[Task goal] In the entries that follow, how many lines contain "results"? Answer with the number only.

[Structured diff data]
======
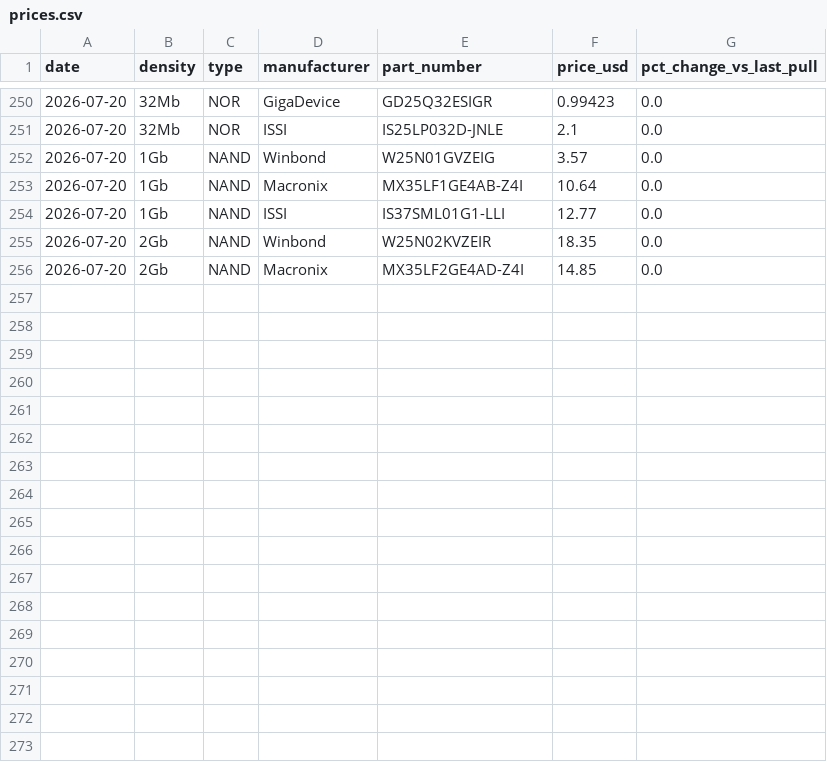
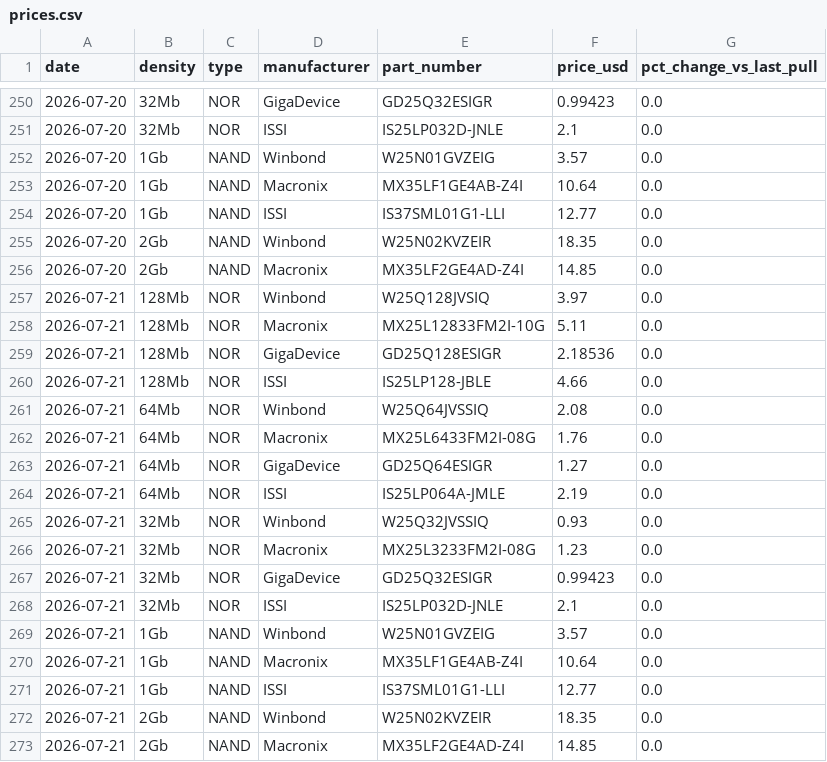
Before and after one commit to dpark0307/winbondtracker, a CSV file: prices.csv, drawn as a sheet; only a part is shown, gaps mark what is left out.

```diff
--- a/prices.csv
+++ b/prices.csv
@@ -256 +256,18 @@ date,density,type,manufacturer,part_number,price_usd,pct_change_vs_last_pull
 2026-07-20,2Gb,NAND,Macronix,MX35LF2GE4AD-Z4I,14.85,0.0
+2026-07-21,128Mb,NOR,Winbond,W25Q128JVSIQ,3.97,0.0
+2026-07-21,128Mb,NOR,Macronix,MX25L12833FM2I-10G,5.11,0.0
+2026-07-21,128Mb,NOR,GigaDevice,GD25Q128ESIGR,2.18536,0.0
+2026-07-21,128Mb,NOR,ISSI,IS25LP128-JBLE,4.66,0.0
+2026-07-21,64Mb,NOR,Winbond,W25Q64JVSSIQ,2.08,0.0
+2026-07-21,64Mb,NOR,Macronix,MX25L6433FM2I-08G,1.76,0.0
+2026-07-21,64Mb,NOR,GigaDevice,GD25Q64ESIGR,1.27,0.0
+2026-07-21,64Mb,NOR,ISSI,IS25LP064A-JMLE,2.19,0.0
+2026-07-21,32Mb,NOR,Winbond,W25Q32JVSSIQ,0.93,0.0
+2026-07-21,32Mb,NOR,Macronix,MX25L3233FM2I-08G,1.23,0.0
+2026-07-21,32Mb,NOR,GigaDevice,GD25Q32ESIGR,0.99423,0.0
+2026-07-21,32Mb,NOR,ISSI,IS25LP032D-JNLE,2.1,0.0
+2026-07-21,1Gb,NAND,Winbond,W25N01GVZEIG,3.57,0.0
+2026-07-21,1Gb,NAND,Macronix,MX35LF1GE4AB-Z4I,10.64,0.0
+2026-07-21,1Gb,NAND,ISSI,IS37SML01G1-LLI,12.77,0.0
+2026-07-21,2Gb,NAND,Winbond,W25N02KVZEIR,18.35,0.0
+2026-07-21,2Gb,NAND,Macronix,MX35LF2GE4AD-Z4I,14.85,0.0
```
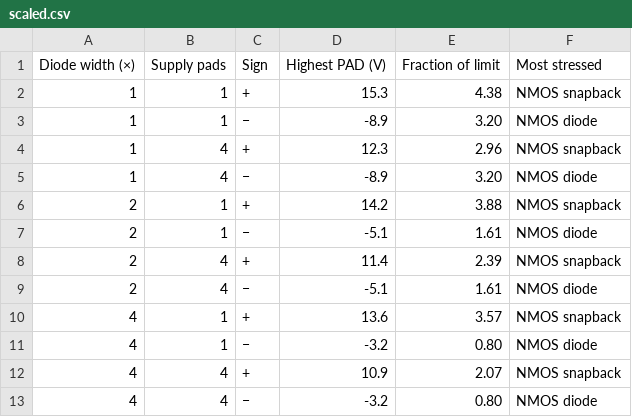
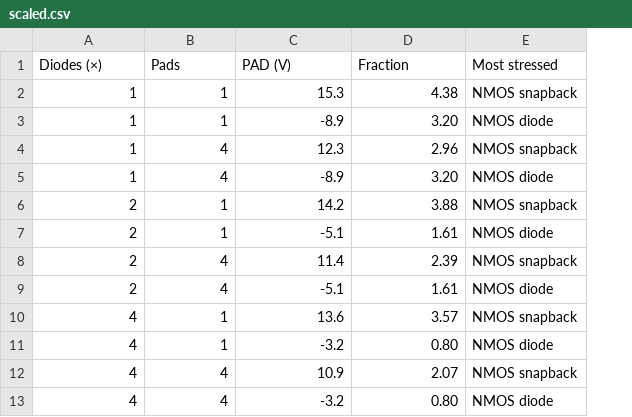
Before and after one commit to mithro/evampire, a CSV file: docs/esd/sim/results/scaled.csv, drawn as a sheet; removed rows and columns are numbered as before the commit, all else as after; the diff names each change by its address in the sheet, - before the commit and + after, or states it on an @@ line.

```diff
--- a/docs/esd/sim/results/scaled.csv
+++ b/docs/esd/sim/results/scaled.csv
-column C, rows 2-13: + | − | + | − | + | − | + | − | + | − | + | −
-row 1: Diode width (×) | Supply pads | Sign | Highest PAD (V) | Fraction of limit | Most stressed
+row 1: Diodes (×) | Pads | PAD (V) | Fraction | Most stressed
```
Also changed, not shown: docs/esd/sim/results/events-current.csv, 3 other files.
======
[Task output] 4